‘The pressure is on the leaders of Unison. They can be under no illusion that they only got away with not reinstating strike action by the skin of their teeth.
The narrow vote at conference reflected the real mood in the union. Even those who spoke in favour of the motion saying that there should be no immediate reinstatement action spoke about the need for strikes in the future – for many it is a question of timing.
Every branch should constitute its own local government strike committee and they should insist that there are regular reports to members on negotiations.
We should be looking for tactical points in the future where we can reignite the debate about industrial action.
One point at which this might take place is when the judicial review into the government’s proposed changes to the scheme comes out, likely to be in the autumn. We certainly shouldn’t wait until the negotiations are finalised.
We should also be clear that this is a political debate.

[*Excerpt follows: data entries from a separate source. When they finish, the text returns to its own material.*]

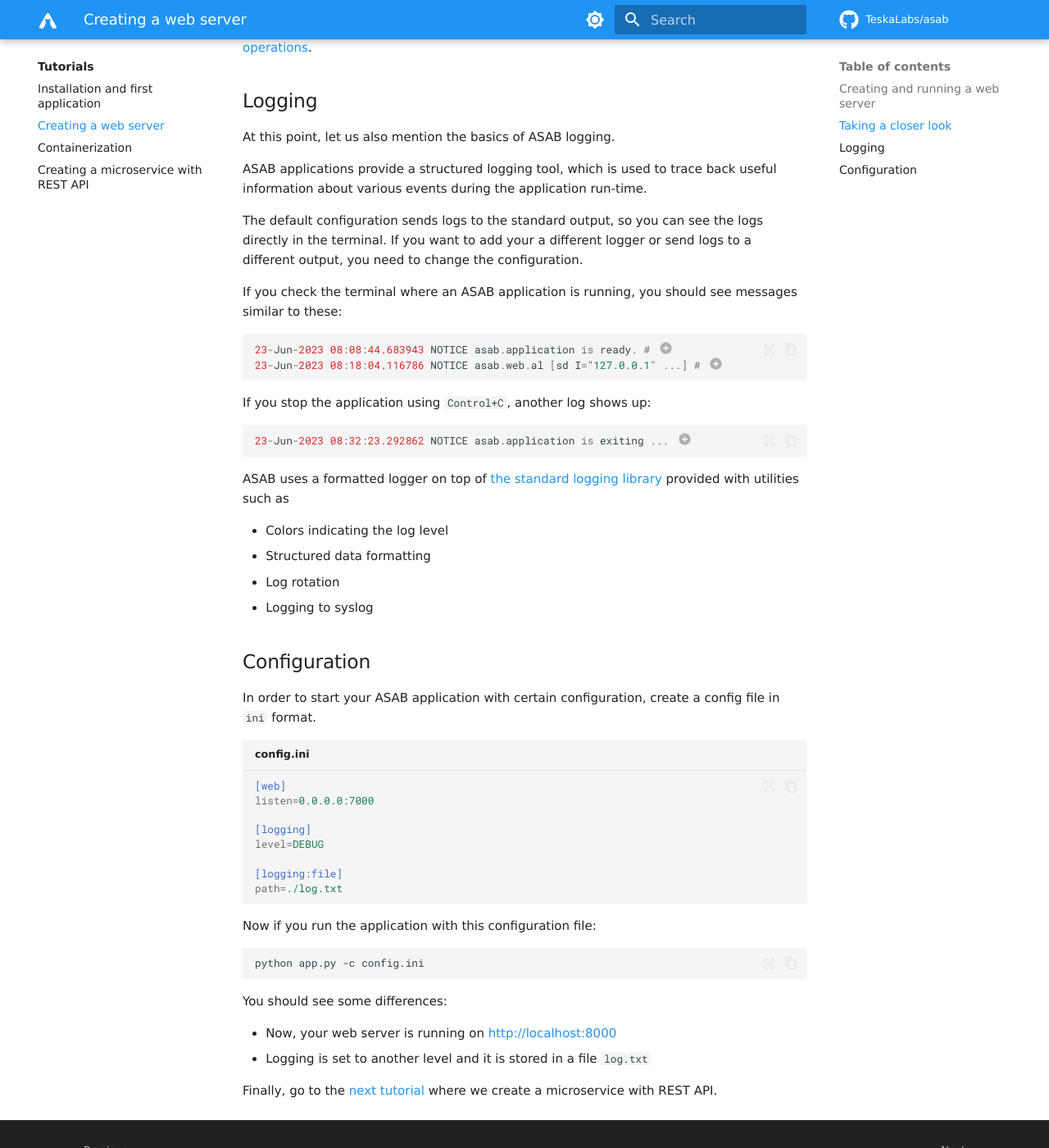
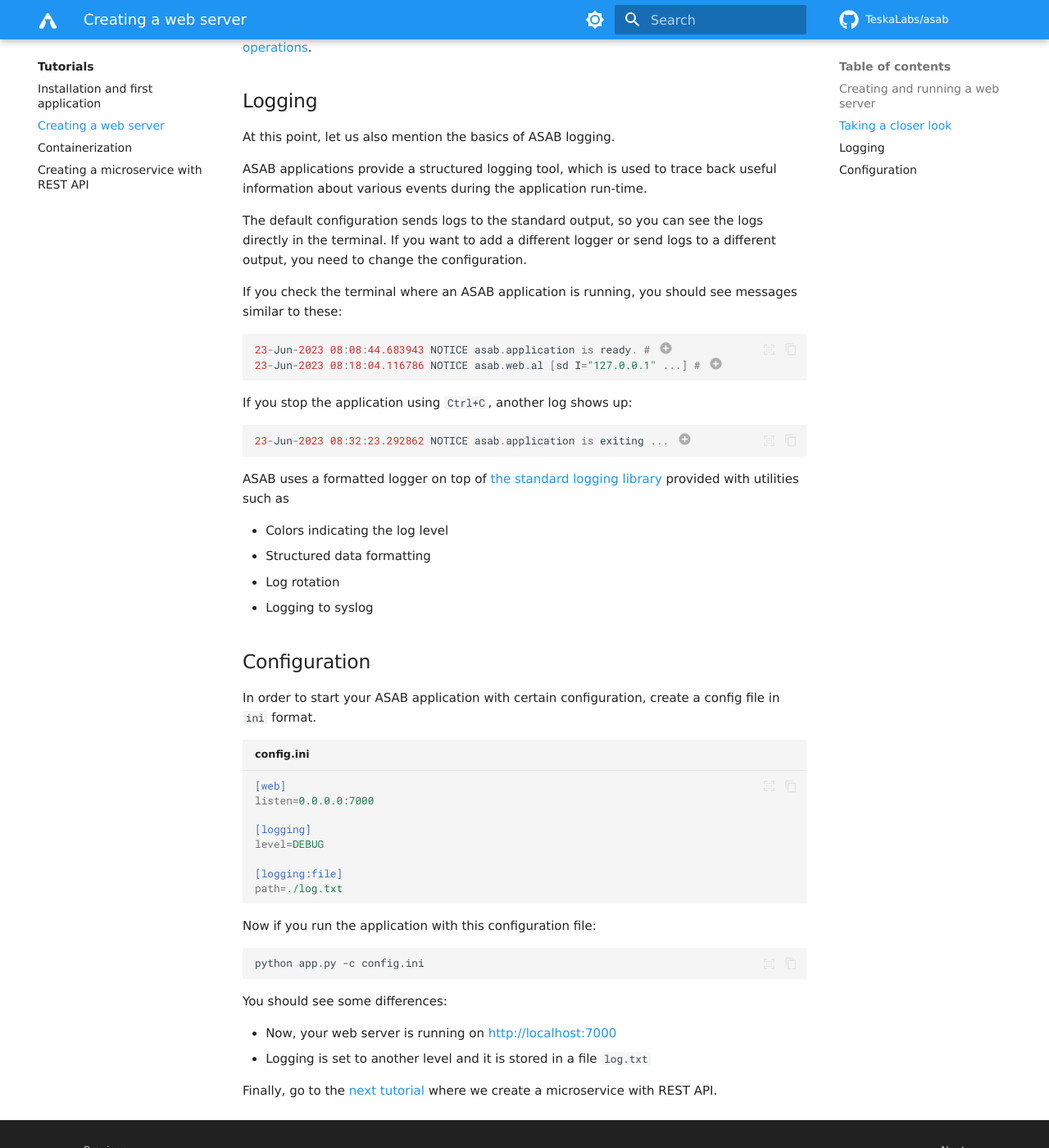
Before and after one commit to TeskaLabs/asab, an MkDocs documentation site: the page built from docs/getting-started/web_server.md, in a window 1280 px wide and 1400 px high, scrolled down 2070 px. Shown: the whole window at 82% size. Built offline with MkDocs 1.6.1 and Material for MkDocs 9.7.7, drawn with Linux system fonts in a browser that asks for light colours; some web fonts are replaced; comment, search, counter and statistics services are not loaded; some of the changed text lies outside the part shown.

Commit message:
Correct typos and inaccuracies in tutorial

````diff
--- a/docs/getting-started/web_server.md
+++ b/docs/getting-started/web_server.md
@@ -60,7 +60,7 @@
 That is correct, because the endpoint "/" is not handled by the router. But now, if you open [http://localhost:8080/hello](http://localhost:8080/hello), you should see the response:
 
 ``` json
-"Hello world!"
+"Hello, world!"
 ```
 
 You can get the same result from a terminal using the cURL command:
@@ -129,7 +129,7 @@
 
 ASAB applications provide a structured logging tool, which is used to trace back useful information about various events during the application run-time.
 
-The default configuration sends logs to the standard output, so you can see the logs directly in the terminal. If you want to add your a different logger or send logs to a different output, you need to change the configuration.
+The default configuration sends logs to the standard output, so you can see the logs directly in the terminal. If you want to add a different logger or send logs to a different output, you need to change the configuration.
 
 If you check the terminal where an ASAB application is running, you should see messages similar to these:
 
@@ -144,7 +144,7 @@
 If you deconstruct the message, you learn what request method was used, what application sent the request, the response status code, etc.
 
 
-If you stop the application using `Control+C`, another log shows up:
+If you stop the application using `Ctrl+C`, another log shows up:
 
 ``` python
 23-Jun-2023 08:32:23.292862 NOTICE asab.application is exiting ... #(1)!
@@ -181,7 +181,7 @@
 ```
 You should see some differences:
 
-- Now, your web server is running on [http://localhost:8000](http://localhost:8000)
+- Now, your web server is running on [http://localhost:7000](http://localhost:7000)
 - Logging is set to another level and it is stored in a file `log.txt`
 
 
````
Also changed, not shown: other parts of docs/getting-started/web_server.md (+3 -3 lines), docs/getting-started/containers.md (+1 -1 lines), docs/getting-started/installation_first_app.md (+13 -16 lines).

It was clear in 2005 when the union leadership suspended planned strike action on the basis of a promise, and again in 2006 when our strike action was suspended on the basis of a dishonest “framework agreement” for negotiations.
When you have a union so closely linked to a party that isn’t pushing any kind of working class agenda there is a problem. There is a debate raging now and it’s not just the “usual suspects” questioning the link with Labour, it is ordinary members.

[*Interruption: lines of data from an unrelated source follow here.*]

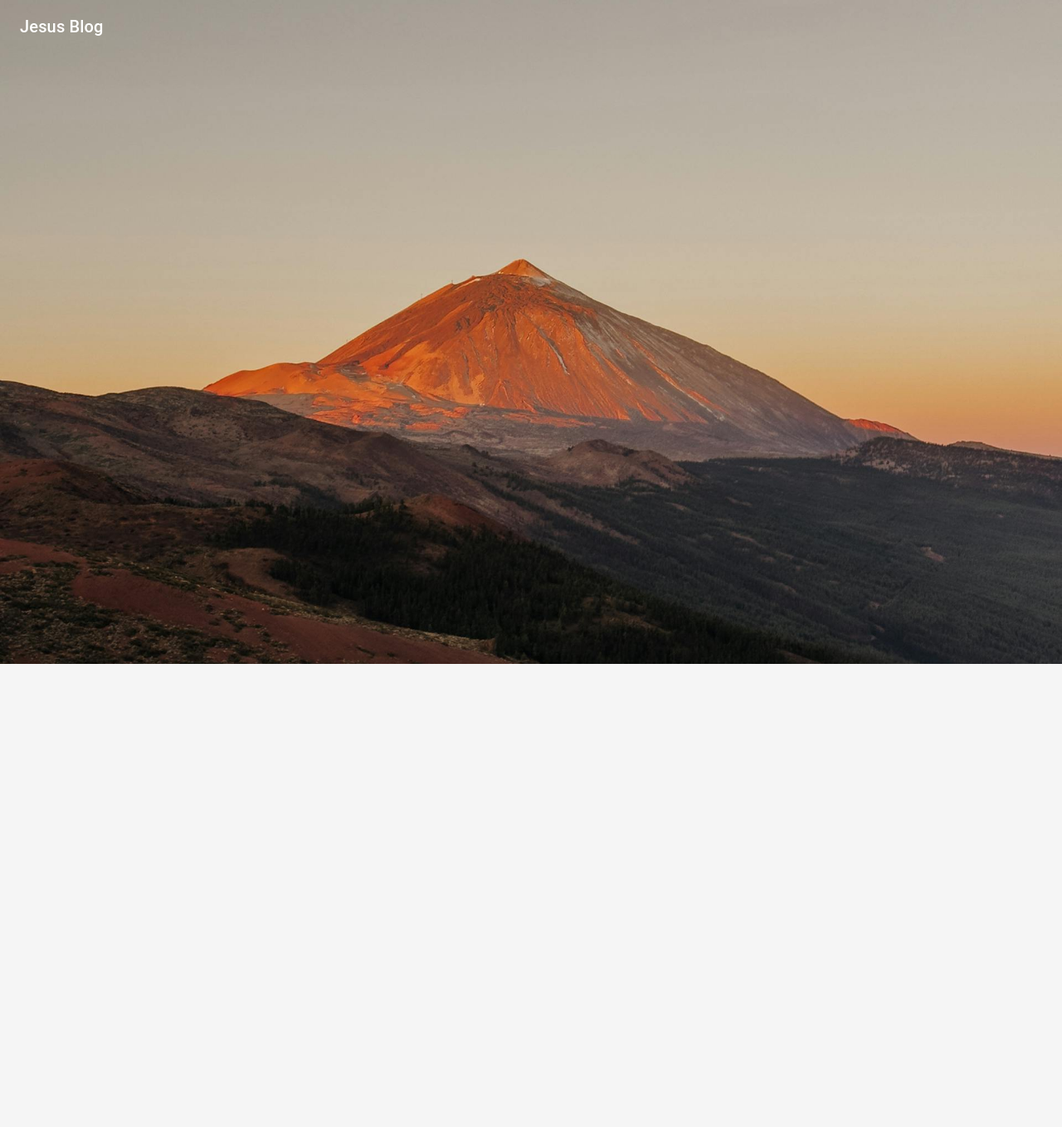
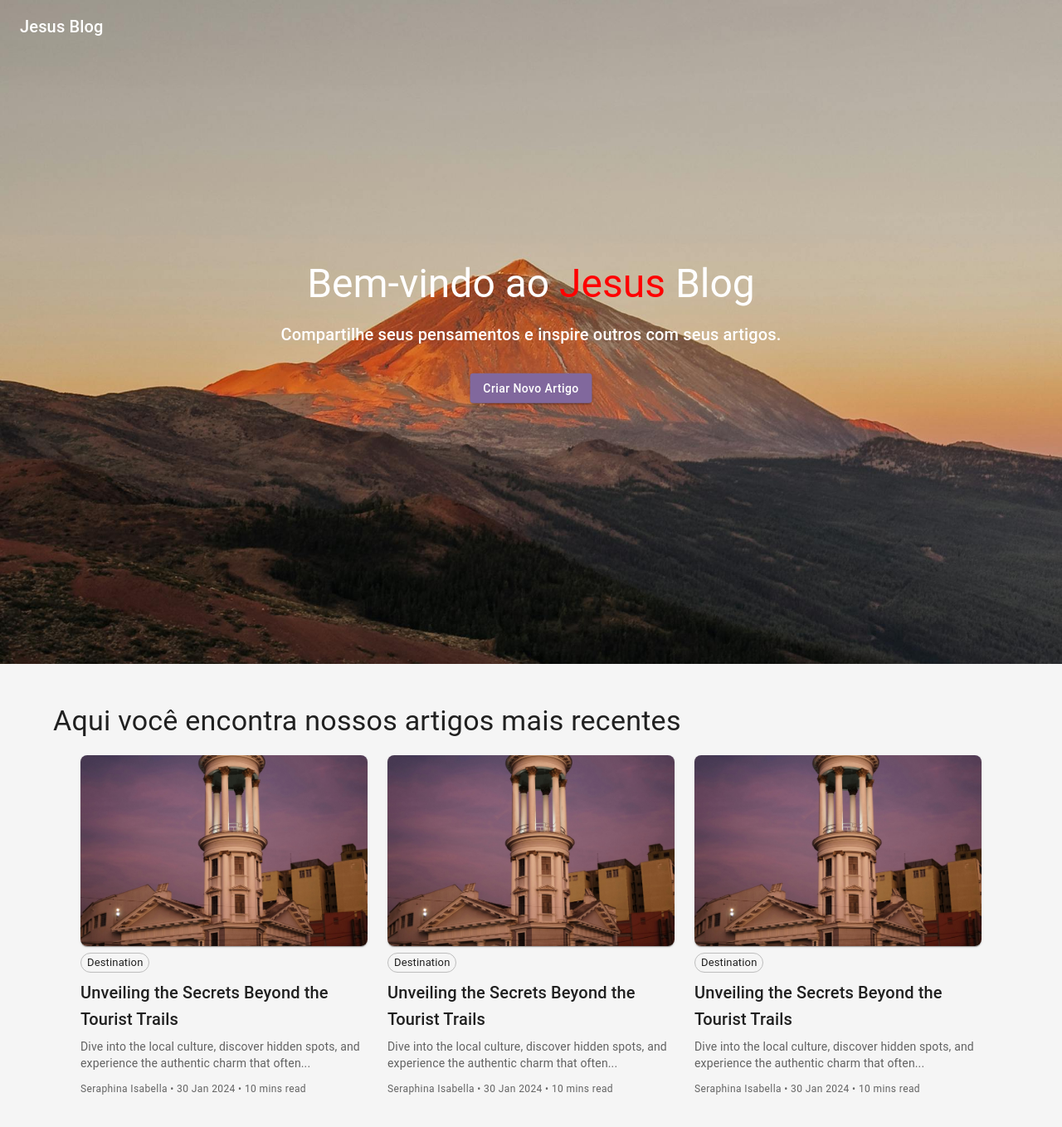
Before and after one commit to pedrosangy/Blog, a React (Vite) app: page /feed in a window 1280 px wide. Shown: the top 1358 px of the page at 83% size. Before the commit the page ends 800 px from the top, so only its background shows below. Built offline with nearby package versions, Linux system fonts and the light colour scheme; no server answers; sample sign-in values are in the browser's storage; some icons are missing.

Commit message:
cards e new cardPage

```diff
--- a/src/App.jsx
+++ b/src/App.jsx
@@ -4,6 +4,7 @@ import { Routes, Route, Navigate } from "react-router-dom";
 import LoginPage from "./components/LoginPage";
 import FeedPage from "./components/FeedPage";
 import PrivateRoute from "./components/PrivateRoute";
+import NewArticlePage from './components/NewArticlePage';
 
 function App() {
   return (
@@ -13,6 +14,15 @@ function App() {
 
       {/* tela de login */}
       <Route path="/login" element={<LoginPage />} />
+      {/* tela de novo artigo */}
+      <Route
+        path="/new-article"
+        element={
+          <PrivateRoute>
+            <NewArticlePage />
+          </PrivateRoute>
+        }
+      />
 
       {/* feed protegido */}
       <Route
--- /dev/null
+++ b/src/components/ArticleCard.jsx
@@ -0,0 +1,48 @@
+// src/components/ArticleCard.jsx
+import React from "react";
+import {
+  Card,
+  CardMedia,
+  CardContent,
+  Typography,
+  Chip,
+  Box,
+  Paper,
+} from "@mui/material";
+
+export default function ArticleCard({
+  image,
+  theme,
+  title,
+  summary,
+  author,
+  date,
+  readTime,
+}) {
+  return (
+    <Box sx={{ width: 346, m: 1, }}>
+      <Card sx={{ borderRadius: 2, overflow: "hidden" }}>
+        <CardMedia
+          component="img"
+          height="230"
+          image={image}
+          alt={title}
+          sx={{ objectFit: "cover" }}
+        />
+      </Card>
+
+      {theme && (
+        <Chip label={theme} variant="outlined" size="small" sx={{ mb: 1, mt: 1}} />
+      )}
+      <Typography variant="h6" gutterBottom>
+        {title}
+      </Typography>
+      <Typography variant="body2" color="text.secondary" sx={{ mb: 1 }}>
+        {summary}
+      </Typography>
+      <Typography variant="caption" color="text.secondary">
+        {author} • {date} • {readTime}
+      </Typography>
+    </Box>
+  );
+}
--- /dev/null
+++ b/src/components/ArticlesGrid.jsx
@@ -0,0 +1,15 @@
+import React from 'react';
+import { Grid } from '@mui/material';
+import ArticleCard from './ArticleCard';
+
+export default function ArticlesGrid({ articles }) {
+  return (
+    <Grid container spacing={1} justifyContent={'center'}>
+      {articles.map((art) => (
+        <Grid item key={art.id} xs={12} sm={6} md={4}>
+          <ArticleCard {...art} />
+        </Grid>
+      ))}
+    </Grid>
+  );
+}
--- a/src/components/FeedPage.jsx
+++ b/src/components/FeedPage.jsx
@@ -1,15 +1,69 @@
 // src/pages/FeedPage.jsx
-import React from "react";
+import React, { useState, useEffect } from "react";
+import { Container, Typography } from "@mui/material";
 import HeroSection from "../components/HeroSection";
-// importe a imagem do src/assets
+import ArticlesGrid from "../components/ArticlesGrid";
 import heroBg from "../assets/herobg.jpg";
+import testImg from "../assets/loginbg.jpg";
 
 export default function FeedPage() {
+  const [articles, setArticles] = useState([]);
+
+  useEffect(() => {
+    // futuramente: carregar do Firestore
+    // por enquanto simula uns dados:
+    setArticles([
+      {
+        id: "1",
+        image: testImg,
+        theme: "Destination",
+        title: "Unveiling the Secrets Beyond the Tourist Trails",
+        summary:
+          "Dive into the local culture, discover hidden spots, and experience the authentic charm that often...",
+        author: "Seraphina Isabella",
+        date: "30 Jan 2024",
+        readTime: "10 mins read",
+      },
+      {
+        id: "2",
+        image: testImg,
+        theme: "Destination",
+        title: "Unveiling the Secrets Beyond the Tourist Trails",
+        summary:
+          "Dive into the local culture, discover hidden spots, and experience the authentic charm that often...",
+        author: "Seraphina Isabella",
+        date: "30 Jan 2024",
+        readTime: "10 mins read",
+      },
+      {
+        id: "3",
+        image: testImg,
+        theme: "Destination",
+        title: "Unveiling the Secrets Beyond the Tourist Trails",
+        summary:
+          "Dive into the local culture, discover hidden spots, and experience the authentic charm that often...",
+        author: "Seraphina Isabella",
+        date: "30 Jan 2024",
+        readTime: "10 mins read",
+      },
+
+
+    ]);
+  }, []);
+
   return (
     <>
-      {/* passe a variável heroBg, não a string */}
       <HeroSection bgImage={heroBg} />
-      {/* aqui virá o restante do feed… */}
+
+      <Container sx={{ mt: 6, mb: 4 }}>
+        {/* texto de apresentação */}
+        <Typography variant="h4" gutterBottom>
+          Aqui você encontra nossos artigos mais recentes
+        </Typography>
+
+        {/* grid de cards */}
+        <ArticlesGrid articles={articles} />
+      </Container>
     </>
   );
 }
--- a/src/components/HeroSection.jsx
+++ b/src/components/HeroSection.jsx
@@ -1,6 +1,6 @@
 // src/components/HeroSection.jsx
 import React from 'react';
-import { AppBar, Toolbar, Typography, IconButton, Box } from '@mui/material';
+import { AppBar, Toolbar, Typography, IconButton, Box, Button } from '@mui/material';
 import MenuIcon from '@mui/icons-material/Menu';
 
 export default function HeroSection({ bgImage }) {
@@ -15,9 +15,9 @@ export default function HeroSection({ bgImage }) {
         backgroundPosition: 'center',
       }}
     >
-      {/* Transparent AppBar */}
+      {/* Navbar transparente */}
       <AppBar position="static" color="transparent" elevation={0}>
-        <Toolbar>
+        <Toolbar sx={{ justifyContent: 'space-between' }}>
           <Typography
             variant="h6"
             sx={{ flexGrow: 1, color: '#fff', textTransform: 'none' }}
@@ -29,6 +29,39 @@ export default function HeroSection({ bgImage }) {
           </IconButton>
         </Toolbar>
       </AppBar>
+
+      {/* Conteúdo central: texto de apresentação e botão */}
+      <Box
+        sx={{
+          position: 'absolute',
+          top: '50%',
+          left: '50%',
+          transform: 'translate(-50%, -50%)',
+          textAlign: 'center',
+          color: '#fff',
+          px: 2,
+        }}
+      >
+          <Typography variant="h3" gutterBottom>
+            Bem-vindo ao <span style={{color: 'red',}}>Jesus</span> Blog
+          </Typography>
+        <Typography variant="h6" gutterBottom>
+          Compartilhe seus pensamentos e inspire outros com seus artigos.
+        </Typography>
+        <Button
+          variant="contained"
+          sx={{
+            mt: 3,
+            bgcolor: '#81689D',
+            color: '#fff',
+            '&:hover': { bgcolor: '#6f5490' },
+            textTransform: 'none',
+          }}
+          href="/new-article"
+        >
+          Criar Novo Artigo
+        </Button>
+      </Box>
     </Box>
   );
 }
--- a/src/components/LoginPage.jsx
+++ b/src/components/LoginPage.jsx
@@ -36,28 +36,7 @@ export default function LoginPage() {
     }
   };
 
-  const textFieldSX = {
-    backgroundColor: "#81689D",
-    borderRadius: 1,
-    mb: 2,
-    "& .MuiInputLabel-root": {
-      color: "#ccc", // cor padrão do label
-    },
-    "& .MuiInputLabel-root.Mui-focused": {
-      color: "#fff", // cor do label em focus
-    },
-    "& .MuiOutlinedInput-root": {
-      "& fieldset": {
-        borderColor: "transparent",
-      },
-      "&:hover fieldset": {
-        borderColor: "#fff",
-      },
-      "&.Mui-focused fieldset": {
-        borderColor: "#fff",
-      },
-    },
-  };
+  const fieldBg = "#81689D"; // mesma cor dos botões
 
   return (
     <Box
@@ -124,7 +103,6 @@ export default function LoginPage() {
             Login
           </Typography>
 
-          {/* Linha divisória */}
           <Divider
             sx={{ width: "80%", mb: 3, bgcolor: "rgba(255,255,255,0.5)" }}
           />
@@ -136,6 +114,7 @@ export default function LoginPage() {
           )}
 
           <Box component="form" onSubmit={handleSubmit} sx={{ width: "100%" }}>
+            {/* TextField Email */}
             <TextField
               variant="outlined"
               margin="normal"
@@ -144,11 +123,33 @@ export default function LoginPage() {
               label="Email"
               value={email}
               onChange={(e) => setEmail(e.target.value)}
-              sx={textFieldSX}
-              InputProps={{
-                style: { color: "#fff" },
+              sx={{
+                "& .MuiOutlinedInput-root": {
+                  backgroundColor: fieldBg,
+                  borderRadius: 2,
+                  "& fieldset": {
+                    borderColor: fieldBg,
+                  },
+                  "&:hover fieldset": {
+                    borderColor: fieldBg,
+                  },
+                  "&.Mui-focused fieldset": {
+                    borderColor: fieldBg,
+                  },
+                },
+                "& .MuiInputLabel-root": {
+                  color: "#fff",
+                },
+                "& .MuiInputLabel-root.Mui-focused": {
+                  color: "#fff",
+                },
+                input: {
+                  color: "#fff",
+                },
               }}
             />
+
+            {/* TextField Senha */}
             <TextField
               variant="outlined"
               margin="normal"
@@ -158,21 +159,43 @@ export default function LoginPage() {
               type="password"
               value={password}
               onChange={(e) => setPassword(e.target.value)}
-              sx={{ ...textFieldSX, mb: 3 }}
-              InputProps={{
-                style: { color: "#fff" },
+              sx={{
+                "& .MuiOutlinedInput-root": {
+                  backgroundColor: fieldBg,
+                  borderRadius: 2,
+                  "& fieldset": {
+                    borderColor: fieldBg,
+                  },
+                  "&:hover fieldset": {
+                    borderColor: fieldBg,
+                  },
+                  "&.Mui-focused fieldset": {
+                    borderColor: fieldBg,
+                  },
+                },
+                "& .MuiInputLabel-root": {
+                  color: "#fff",
+                },
+                "& .MuiInputLabel-root.Mui-focused": {
+                  color: "#fff",
+                },
+                input: {
+                  color: "#fff",
+                },
               }}
             />
+
             <Button
               type="submit"
               fullWidth
               variant="contained"
               disabled={loading}
               sx={{
-                mt: 1,
-                backgroundColor: "#81689D",
+                mt: 3,
+                backgroundColor: fieldBg,
                 color: "#fff",
                 "&:hover": { backgroundColor: "#6f5490" },
+                textTransform: "none",
               }}
             >
               {loading ? "Entrando…" : "Entrar"}
--- /dev/null
+++ b/src/components/NewArticlePage.jsx
@@ -0,0 +1,50 @@
+// src/pages/NewArticlePage.jsx
+import React, { useState } from "react";
+import {
+  Container,
+  TextField,
+  Button,
+  Typography,
+  Box,
+  Card,
+} from "@mui/material";
+import { useNavigate } from "react-router-dom";
+
+export default function NewArticlePage() {
+  const navigate = useNavigate();
+  const [title, setTitle] = useState("");
+  const [summary, setSummary] = useState("");
+  const [imageUrl, setImageUrl] = useState("");
+  const [theme, setTheme] = useState("");
+
+  const handleSubmit = (e) => {
+    e.preventDefault();
+    // TODO: integrar com Firestore
+    console.log({ title, summary, imageUrl, theme });
+    navigate("/feed");
+  };
+
+  return (
+    <Box
+      sx={{
+        display: "flex",
+        alignItems: "center",
+        justifyContent: "center",
+        height: "100vh",
+        bgcolor: "secondary.main",
+        p: 2,
+      }}
+    >
+      <Card
+        sx={{
+          width: "100%",
+          maxWidth: 900,
+          minHeight: 550,
+          display: "flex",
+          boxShadow: 3,
+          borderRadius: 4,
+        }}
+      ></Card>
+    </Box>
+  );
+}
```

It was widely reported in the media that the union was cutting funding to Labour during our dispute. It will be news to a lot of people that we are still paying £2.4 million a year.
The money cut off was the extra money to fight the local government elections.
One speaker from Kirklees, who I believe is in the Labour Party, spoke at conference about “Blair’s people” and how Tony Blair is just not interested in people like us. He’s only interested in the well paid, well educated elite. The road sweeper who cleans the streets outside parliament doesn’t even register on his radar.
The awareness now goes right through the union and people are seriously looking for alternatives.
We have to continue this debate. Activists in the union also have to keep the confidence we began to see on 28 March bubbling away. And we have to go beyond the idea that one day actions are enough.
One day action makes a statement. But it’s like the introduction to book – sometimes it gives you a flavour of what the book’s about, but you have to go on to read the whole book.’